Be brave, be bold
Have you guys heard of Voxer? I have, but I had never actually dug into it until last night. I saw this tweet, from @sarahdateechur (who is amazing, and I know you follow her on twitter because AMAZING):
We’re going to take a look at the free iOS app Subtext, which provides a host of tools that let you empower readers in your classroom while providing them with maximal scaffolding for success. Subtext was really designed to differentiate the process of close reading, letting readers respond to stories with comments and even photos uploaded from their Camera Roll.
Two other huge benefits of the Subtext app are that you, as the educator can set up virtual reading groups within your classroom and you can also pull webpages and pdfs into Subtext, to capture the types of digital texts that a lot of 21st century learners like to read. Let’s go through how to get set up with Subtext.
Last week, Essex High School threw a community launch party to celebrate the start of their STEM Academy‘s second year. But what does a STEM Academy look like on the inside? What does taking part in this program look like for students?
We were on hand for the launch party, and have all the details on this ground-breaking program that combines personalized learning, digital portfolios and community partnerships.
When was the last time you saw your district superintendent leap over a bear trap?
No, school board meetings don’t count; that’s standard and part of the price of admission. But last week, 3rd grade students at Richmond Elementary School got to see Chittenden East Supervisory Union superintendent John Alberghini (that’s him over there in the tweet to the left), along with his sisters Debbie and Gina, brave an old and rusty bear trap left in the woods.
Now, I wasn’t there for the storytelling, but thanks to Tonya Darby’s tweet, I was alerted to what I think we can all agree were some epic shenanigans in the name of learning.
Then came the podcast.

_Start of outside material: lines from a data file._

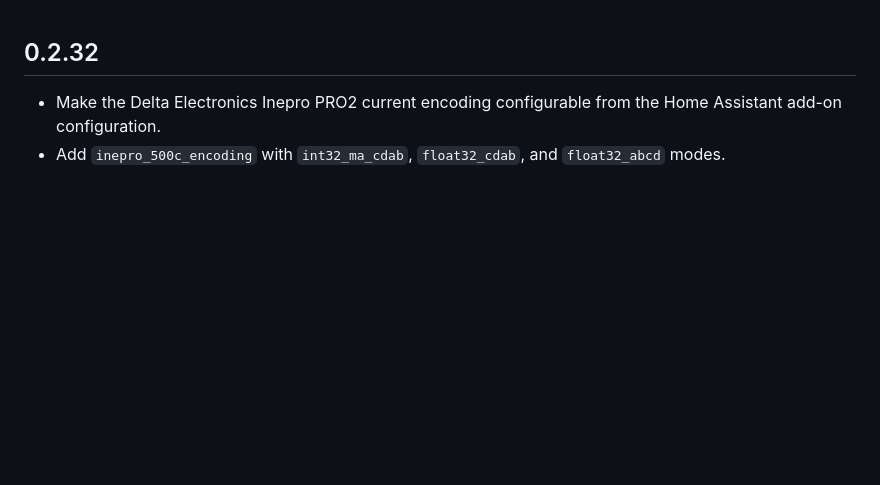
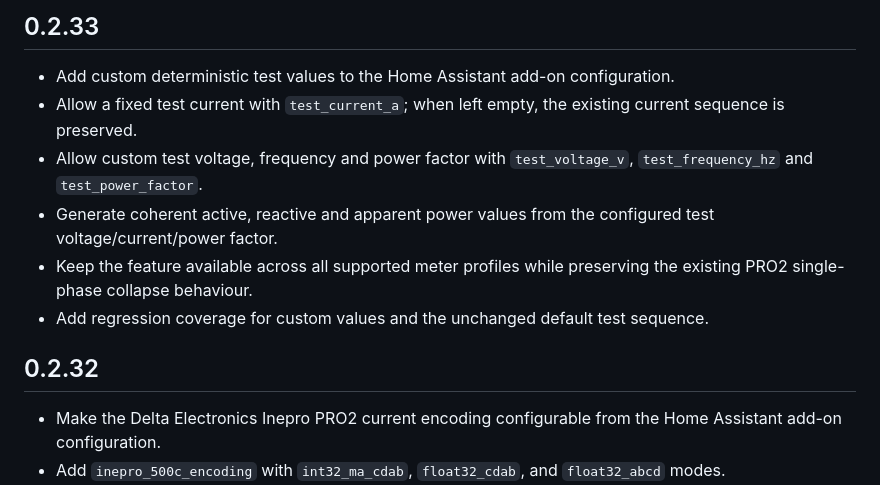
Before and after one commit to romulocintra/bmw_wallboxproxy, a Markdown page: bmw_wallboxproxy/CHANGELOG.md, the part around the change. Rendered like a GitHub page; blank space fills up the shorter version.

Commit message:
docs: add 0.2.33 changelog

```diff
--- a/bmw_wallboxproxy/CHANGELOG.md
+++ b/bmw_wallboxproxy/CHANGELOG.md
@@ -1,3 +1,12 @@
+## 0.2.33
+
+- Add custom deterministic test values to the Home Assistant add-on configuration.
+- Allow a fixed test current with `test_current_a`; when left empty, the existing current sequence is preserved.
+- Allow custom test voltage, frequency and power factor with `test_voltage_v`, `test_frequency_hz` and `test_power_factor`.
+- Generate coherent active, reactive and apparent power values from the configured test voltage/current/power factor.
+- Keep the feature available across all supported meter profiles while preserving the existing PRO2 single-phase collapse behaviour.
+- Add regression coverage for custom values and the unchanged default test sequence.
+
 ## 0.2.32
 
 - Make the Delta Electronics Inepro PRO2 current encoding configurable from the Home Assistant add-on configuration.
```
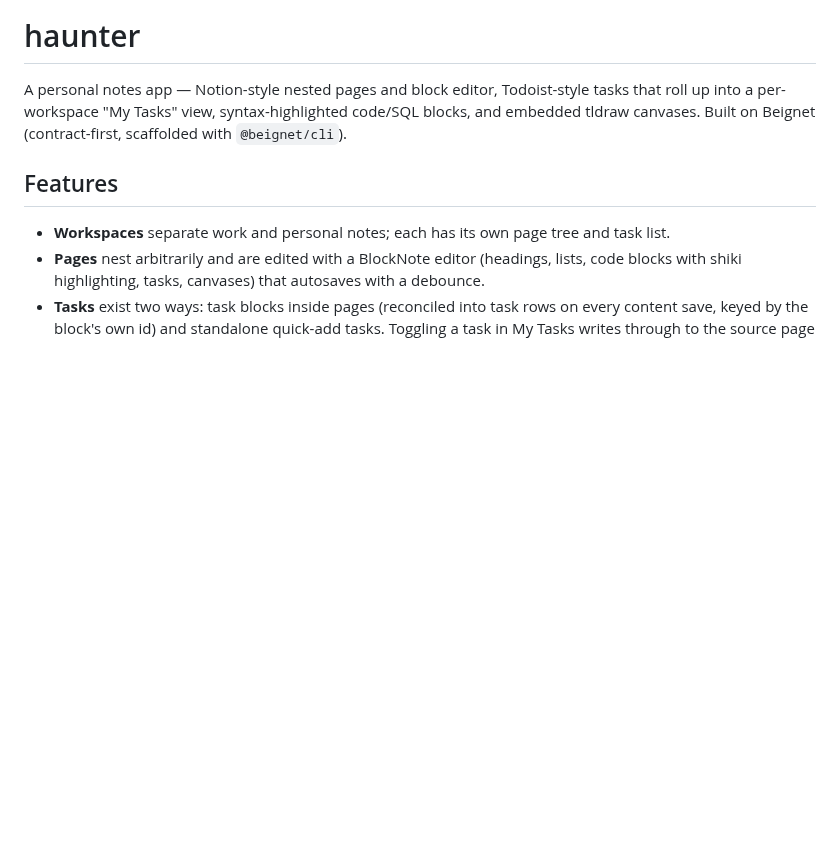
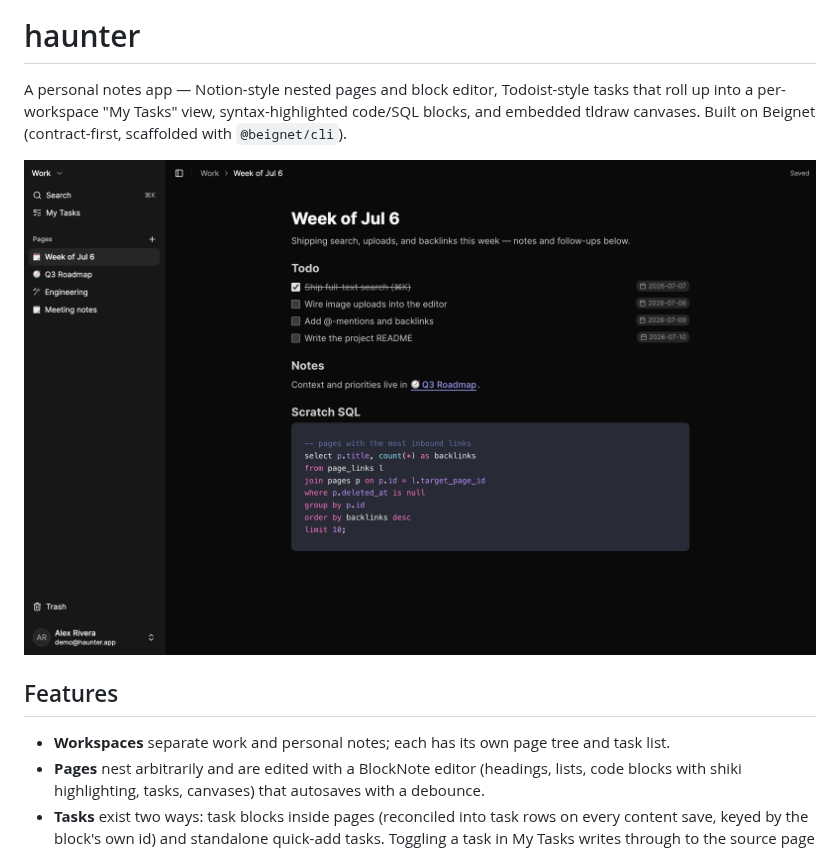
Before and after one commit to taylorbryant/haunter, a Markdown page: README.md, the part around the change. GitHub-like rendering; pictures changed too: docs/screenshot.png (added); blank space fills up the shorter version.

Commit message:
Add app screenshot to README
Co-Authored-By: Claude Fable 5 <noreply@anthropic.com>

```diff
--- a/README.md
+++ b/README.md
@@ -4,6 +4,8 @@ A personal notes app — Notion-style nested pages and block editor, Todoist-sty
 tasks that roll up into a per-workspace "My Tasks" view, syntax-highlighted
 code/SQL blocks, and embedded tldraw canvases. Built on Beignet
 (contract-first, scaffolded with `@beignet/cli`).
+
+![Haunter — a weekly page with tasks, an inline page mention, and a syntax-highlighted SQL block](docs/screenshot.png)
 
 ## Features
 
```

One of the big challenges in the math and science classroom is to make abstract concepts real for your students. Whether we’re talking about how changes in the intercept of a line will affect its placement on a graph or how batteries push electricity through a circuit, a lot of imagination is required to make the concept real for the learner. In today’s post, I’d like to share with you one of my favorite online resources that not only provides visualizations of science and math concepts, but also allows students to manipulate variables to see how they relate to outcomes. Continue reading
Flipboard is a free mobile app for the iOS, Android and Google Play tablets that allows you to “flip” content into self-curated magazines. Translation: you grab webpages, videos, tweets or images, and pull them together into magazines.
The magazines are the important bit. Haven’t you ever wanted to helm your own? Even if you haven’t, it’s a sure bet your students have and do. So how can you make Flipboard about learning?
Check out this great resource for differentiation and the flipped classroom: EdPuzzle. It lets you mark up videos with commentary, crop them for time and embed quizzes. And as an educator, you can see behind-the-scenes exactly how students are engaging with your content, so you can use EdPuzzle for differentiation.
Let me walk you through how to get up and running with it.
UVM Computer Science professor Robert Snapp taught campers how to code through the use of Processing, a programming language that translates code into visual and audio movement. But can students really learn to code by creating art? And what can you do with Processing after camp, anyway? We tackle those questions, along with the best way to explode a human head, in this episode of our podcast, “Code is art”.
Give it a listen.
With Fair Haven Union High School, the Leyden 1:1 Chromebooks program and a special guest from across the border…
That’s a question that Chris Lehmann, founding principal of the Science Leadership Academy, asks his team when trying out new strategies in their high school. It’s a question I want to pose to all teachers when considering issues of equity in our classrooms.